**PROBLEM TO WORK ON**
Keep every word the same. Repeat the records without their images.

─── DATA FOR THIS TASK ───

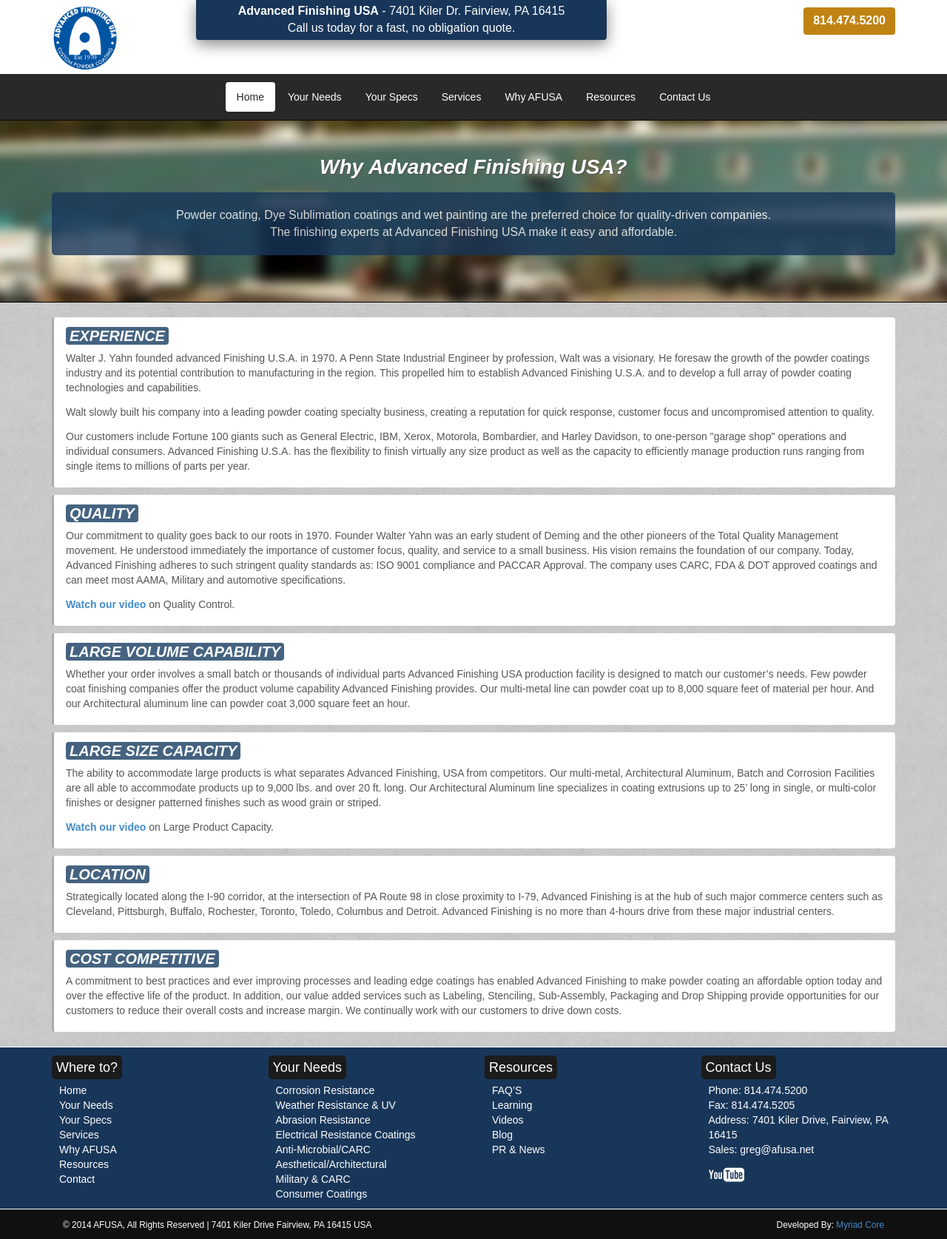
After one commit to schwag/afusa, a PHP site: page /afusa/why-afusa.php in a window 1280 px wide. The commit adds this page. Shown: the whole page at 74% size. Run offline with PHP 8.4, Linux system fonts and the light colour scheme; some libraries are stand-ins or nearby versions.

Commit message:
Created & Finished Why AFUSA Page

```diff
--- a/corrosion-resistance.php
+++ b/corrosion-resistance.php
@@ -51,7 +51,7 @@
                                   <img src="img/corrosion_needs.png" class="img-responsive" data-toggle="modal" data-target=".bs-example-modal-lg">
                                   <div class="modal fade bs-example-modal-lg" tabindex="-1" role="dialog" aria-labelledby="myLargeModalLabel" aria-hidden="true">
                                     <div class="modal-dialog modal-lg">
-                                      <div class="modal-content">
+                                      <div class="photoGallery">
                                         <div id="carousel-example-generic" class="carousel slide" data-ride="carousel">
                                           <!-- Indicators -->
                                           <ol class="carousel-indicators">
--- a/css/custom.css
+++ b/css/custom.css
@@ -23,12 +23,16 @@ body{
 	font-size: 28px;
 }
 .needsbodyHeading{
-	color: #515151;
+	color: #FFFFFF;
 	font-weight: bold;
 	margin-top: 10px;
+	margin-left: 10px;
 	font-style: italic;
-	font-size: 21px;
-	padding-left: 10px;
+	font-size: 20px;
+	background-color: rgb(69, 99, 128);
+	display: inline;
+	border-radius: 4px;
+	padding: 1px 5px 1px 5px;
 }
 .needssidebarHeading{
 	color: #515151;
@@ -149,7 +153,7 @@ h3{
 }
 .needsLeft{
 	display: block;
-	padding: 6px;
+	padding: 14px 6px 6px 6px;
 	margin-bottom: 10px;
 	margin-top: 10px;
 	line-height: 1.42857143;
@@ -163,6 +167,8 @@ h3{
 	padding-left: 10px;
 	padding-right: 10px;
 	color: #565656;
+	margin-top: 8px;
+	margin-bottom: 13px;
 }
 .needsSidebar{
 	display: block;
--- a/php/nav.php
+++ b/php/nav.php
@@ -50,7 +50,7 @@
                                 </li>
                                 <li><a href="http://localhost/afusa/your-specs.php">Your Specs</a></li>
                                 <li><a href="http://localhost/afusa/services.php">Services</a></li>
-                                <li><a href="#">Why AFUSA</a></li>
+                                <li><a href="http://localhost/afusa/why-afusa.php">Why AFUSA</a></li>
                                 <li><a href="#">Resources</a></li>
                                 <li><a href="#">Contact Us</a></li>
                             </ul>
--- /dev/null
+++ b/why-afusa.php
@@ -0,0 +1,65 @@
+<?php include "php/header.php";?>
+
+<body>
+
+<?php include "php/nav.php";?>
+
+
+    <section class="homeBackground">
+                <div class="container">
+                     <div class="row">
+                        <div class="introSection">
+                            <div class="col-md-12">
+                               <h1 class="mainHeading">Why Advanced Finishing USA?</h1>
+                               <div class="bubblePar">
+                                <p>Powder coating, Dye Sublimation coatings and wet painting are the preferred choice for quality-driven companies.</br>
+                                 The finishing experts at Advanced Finishing USA make it easy and affordable. </p>
+                               </div>
+                            </div>
+                        </div>
+                    </div>
+                </div>
+    </section>
+
+    <section class="bodyBlue">
+                <div class="container">
+                     <div class="row">
+                        <div>
+
+                            <!--beginning of left body content-->
+                            <div class="col-md-12">
+                                <div class="needsLeft">
+                                  <h1 class="needsbodyHeading">EXPERIENCE</h1>
+                                  <p class="needsPar">Walter J. Yahn founded advanced Finishing U.S.A. in 1970. A Penn State Industrial Engineer by profession, Walt was a visionary. He foresaw the growth of the powder coatings industry and its potential contribution to manufacturing in the region. This propelled him to establish Advanced Finishing U.S.A. and to develop a full array of powder coating technologies and capabilities.</p>
+                                  <p class="needsPar">Walt slowly built his company into a leading powder coating specialty business, creating a reputation for quick response, customer focus and uncompromised attention to quality.</p>
+                                  <p class="needsPar">Our customers include Fortune 100 giants such as General Electric, IBM, Xerox, Motorola, Bombardier, and Harley Davidson, to one-person "garage shop" operations and individual consumers. Advanced Finishing U.S.A. has the flexibility to finish virtually any size product as well as the capacity to efficiently manage production runs ranging from single items to millions of parts per year.</p>
+                                </div>
+                                <div class="needsLeft">
+                                  <h1 class="needsbodyHeading">QUALITY</h1>
+                                  <p class="needsPar">Our commitment to quality goes back to our roots in 1970.  Founder Walter Yahn was an early student of Deming and the other pioneers of the Total Quality Management movement. He understood immediately the importance of customer focus, quality, and service to a small business. His vision remains the foundation of our company. Today, Advanced Finishing adheres to such stringent quality standards as:  ISO 9001 compliance and PACCAR Approval.  The company uses CARC, FDA & DOT approved coatings and can meet most AAMA, Military and automotive specifications.</p>
+                                  <p class="needsPar"><a href="https://www.youtube.com/watch?v=FyJFzLuLYg8" target="_blank"><b>Watch our video</b></a> on Quality Control.</p>
+                                </div>
+                                <div class="needsLeft">
+                                  <h1 class="needsbodyHeading">LARGE VOLUME CAPABILITY</h1>
+                                  <p class="needsPar">Whether your order involves a small batch or thousands of individual parts Advanced Finishing USA production facility is designed to match our customer’s needs.  Few powder coat finishing companies offer the product volume capability Advanced Finishing provides. Our multi-metal line can powder coat up to 8,000 square feet of material per hour. And our Architectural aluminum line can powder coat 3,000 square feet an hour.</p>
+                                </div>
+                                <div class="needsLeft">
+                                  <h1 class="needsbodyHeading">LARGE SIZE CAPACITY</h1>
+                                  <p class="needsPar">The ability to accommodate large products is what separates Advanced Finishing, USA from competitors. Our multi-metal, Architectural Aluminum, Batch and Corrosion Facilities are all able to accommodate products up to 9,000 lbs. and over 20 ft. long.  Our Architectural Aluminum line specializes in coating extrusions up to 25’ long in single, or multi-color finishes or designer patterned finishes such as wood grain or striped.</p>
+                                  <p class="needsPar"><a href="https://www.youtube.com/watch?v=ffFqLPwt2yM" target="_blank"><b>Watch our video</b></a> on Large Product Capacity.</p>
+                                </div>
+                                <div class="needsLeft">
+                                  <h1 class="needsbodyHeading">LOCATION</h1>
+                                  <p class="needsPar">Strategically located along the I-90 corridor, at the intersection of PA Route 98 in close proximity to I-79, Advanced Finishing is at the hub of such major commerce centers such as Cleveland, Pittsburgh, Buffalo, Rochester, Toronto, Toledo, Columbus and Detroit. Advanced Finishing is no more than 4-hours drive from these major industrial centers.</p>
+                                </div>
+                                <div class="needsLeft">
+                                  <h1 class="needsbodyHeading">COST COMPETITIVE</h1>
+                                  <p class="needsPar">A commitment to best practices and ever improving processes and leading edge coatings has enabled Advanced Finishing to make powder coating an affordable option today and over the effective life of the product.  In addition, our value added services such as Labeling, Stenciling, Sub-Assembly, Packaging and Drop Shipping provide opportunities for our customers to reduce their overall costs and increase margin. We continually work with our customers to drive down costs.</p>
+                                </div>
+                            </div>
+                        </div>
+                    </div>
+                </div>
+    </section>
+
+<?php include "php/footer.php";?>
```
Also changed, not shown: other parts of css/custom.css (+25 -0 lines).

───

**EXERCISE RESPONSE**
After one commit to schwag/afusa, a PHP site: page /afusa/why-afusa.php in a window 1280 px wide. The commit adds this page. Shown: the whole page at 74% size. Run offline with PHP 8.4, Linux system fonts and the light colour scheme; some libraries are stand-ins or nearby versions.

Commit message:
Created & Finished Why AFUSA Page

```diff
--- a/corrosion-resistance.php
+++ b/corrosion-resistance.php
@@ -51,7 +51,7 @@
                                   <img src="img/corrosion_needs.png" class="img-responsive" data-toggle="modal" data-target=".bs-example-modal-lg">
                                   <div class="modal fade bs-example-modal-lg" tabindex="-1" role="dialog" aria-labelledby="myLargeModalLabel" aria-hidden="true">
                                     <div class="modal-dialog modal-lg">
-                                      <div class="modal-content">
+                                      <div class="photoGallery">
                                         <div id="carousel-example-generic" class="carousel slide" data-ride="carousel">
                                           <!-- Indicators -->
                                           <ol class="carousel-indicators">
--- a/css/custom.css
+++ b/css/custom.css
@@ -23,12 +23,16 @@ body{
 	font-size: 28px;
 }
 .needsbodyHeading{
-	color: #515151;
+	color: #FFFFFF;
 	font-weight: bold;
 	margin-top: 10px;
+	margin-left: 10px;
 	font-style: italic;
-	font-size: 21px;
-	padding-left: 10px;
+	font-size: 20px;
+	background-color: rgb(69, 99, 128);
+	display: inline;
+	border-radius: 4px;
+	padding: 1px 5px 1px 5px;
 }
 .needssidebarHeading{
 	color: #515151;
@@ -149,7 +153,7 @@ h3{
 }
 .needsLeft{
 	display: block;
-	padding: 6px;
+	padding: 14px 6px 6px 6px;
 	margin-bottom: 10px;
 	margin-top: 10px;
 	line-height: 1.42857143;
@@ -163,6 +167,8 @@ h3{
 	padding-left: 10px;
 	padding-right: 10px;
 	color: #565656;
+	margin-top: 8px;
+	margin-bottom: 13px;
 }
 .needsSidebar{
 	display: block;
--- a/php/nav.php
+++ b/php/nav.php
@@ -50,7 +50,7 @@
                                 </li>
                                 <li><a href="http://localhost/afusa/your-specs.php">Your Specs</a></li>
                                 <li><a href="http://localhost/afusa/services.php">Services</a></li>
-                                <li><a href="#">Why AFUSA</a></li>
+                                <li><a href="http://localhost/afusa/why-afusa.php">Why AFUSA</a></li>
                                 <li><a href="#">Resources</a></li>
                                 <li><a href="#">Contact Us</a></li>
                             </ul>
--- /dev/null
+++ b/why-afusa.php
@@ -0,0 +1,65 @@
+<?php include "php/header.php";?>
+
+<body>
+
+<?php include "php/nav.php";?>
+
+
+    <section class="homeBackground">
+                <div class="container">
+                     <div class="row">
+                        <div class="introSection">
+                            <div class="col-md-12">
+                               <h1 class="mainHeading">Why Advanced Finishing USA?</h1>
+                               <div class="bubblePar">
+                                <p>Powder coating, Dye Sublimation coatings and wet painting are the preferred choice for quality-driven companies.</br>
+                                 The finishing experts at Advanced Finishing USA make it easy and affordable. </p>
+                               </div>
+                            </div>
+                        </div>
+                    </div>
+                </div>
+    </section>
+
+    <section class="bodyBlue">
+                <div class="container">
+                     <div class="row">
+                        <div>
+
+                            <!--beginning of left body content-->
+                            <div class="col-md-12">
+                                <div class="needsLeft">
+                                  <h1 class="needsbodyHeading">EXPERIENCE</h1>
+                                  <p class="needsPar">Walter J. Yahn founded advanced Finishing U.S.A. in 1970. A Penn State Industrial Engineer by profession, Walt was a visionary. He foresaw the growth of the powder coatings industry and its potential contribution to manufacturing in the region. This propelled him to establish Advanced Finishing U.S.A. and to develop a full array of powder coating technologies and capabilities.</p>
+                                  <p class="needsPar">Walt slowly built his company into a leading powder coating specialty business, creating a reputation for quick response, customer focus and uncompromised attention to quality.</p>
+                                  <p class="needsPar">Our customers include Fortune 100 giants such as General Electric, IBM, Xerox, Motorola, Bombardier, and Harley Davidson, to one-person "garage shop" operations and individual consumers. Advanced Finishing U.S.A. has the flexibility to finish virtually any size product as well as the capacity to efficiently manage production runs ranging from single items to millions of parts per year.</p>
+                                </div>
+                                <div class="needsLeft">
+                                  <h1 class="needsbodyHeading">QUALITY</h1>
+                                  <p class="needsPar">Our commitment to quality goes back to our roots in 1970.  Founder Walter Yahn was an early student of Deming and the other pioneers of the Total Quality Management movement. He understood immediately the importance of customer focus, quality, and service to a small business. His vision remains the foundation of our company. Today, Advanced Finishing adheres to such stringent quality standards as:  ISO 9001 compliance and PACCAR Approval.  The company uses CARC, FDA & DOT approved coatings and can meet most AAMA, Military and automotive specifications.</p>
+                                  <p class="needsPar"><a href="https://www.youtube.com/watch?v=FyJFzLuLYg8" target="_blank"><b>Watch our video</b></a> on Quality Control.</p>
+                                </div>
+                                <div class="needsLeft">
+                                  <h1 class="needsbodyHeading">LARGE VOLUME CAPABILITY</h1>
+                                  <p class="needsPar">Whether your order involves a small batch or thousands of individual parts Advanced Finishing USA production facility is designed to match our customer’s needs.  Few powder coat finishing companies offer the product volume capability Advanced Finishing provides. Our multi-metal line can powder coat up to 8,000 square feet of material per hour. And our Architectural aluminum line can powder coat 3,000 square feet an hour.</p>
+                                </div>
+                                <div class="needsLeft">
+                                  <h1 class="needsbodyHeading">LARGE SIZE CAPACITY</h1>
+                                  <p class="needsPar">The ability to accommodate large products is what separates Advanced Finishing, USA from competitors. Our multi-metal, Architectural Aluminum, Batch and Corrosion Facilities are all able to accommodate products up to 9,000 lbs. and over 20 ft. long.  Our Architectural Aluminum line specializes in coating extrusions up to 25’ long in single, or multi-color finishes or designer patterned finishes such as wood grain or striped.</p>
+                                  <p class="needsPar"><a href="https://www.youtube.com/watch?v=ffFqLPwt2yM" target="_blank"><b>Watch our video</b></a> on Large Product Capacity.</p>
+                                </div>
+                                <div class="needsLeft">
+                                  <h1 class="needsbodyHeading">LOCATION</h1>
+                                  <p class="needsPar">Strategically located along the I-90 corridor, at the intersection of PA Route 98 in close proximity to I-79, Advanced Finishing is at the hub of such major commerce centers such as Cleveland, Pittsburgh, Buffalo, Rochester, Toronto, Toledo, Columbus and Detroit. Advanced Finishing is no more than 4-hours drive from these major industrial centers.</p>
+                                </div>
+                                <div class="needsLeft">
+                                  <h1 class="needsbodyHeading">COST COMPETITIVE</h1>
+                                  <p class="needsPar">A commitment to best practices and ever improving processes and leading edge coatings has enabled Advanced Finishing to make powder coating an affordable option today and over the effective life of the product.  In addition, our value added services such as Labeling, Stenciling, Sub-Assembly, Packaging and Drop Shipping provide opportunities for our customers to reduce their overall costs and increase margin. We continually work with our customers to drive down costs.</p>
+                                </div>
+                            </div>
+                        </div>
+                    </div>
+                </div>
+    </section>
+
+<?php include "php/footer.php";?>
```
Also changed, not shown: other parts of css/custom.css (+25 -0 lines).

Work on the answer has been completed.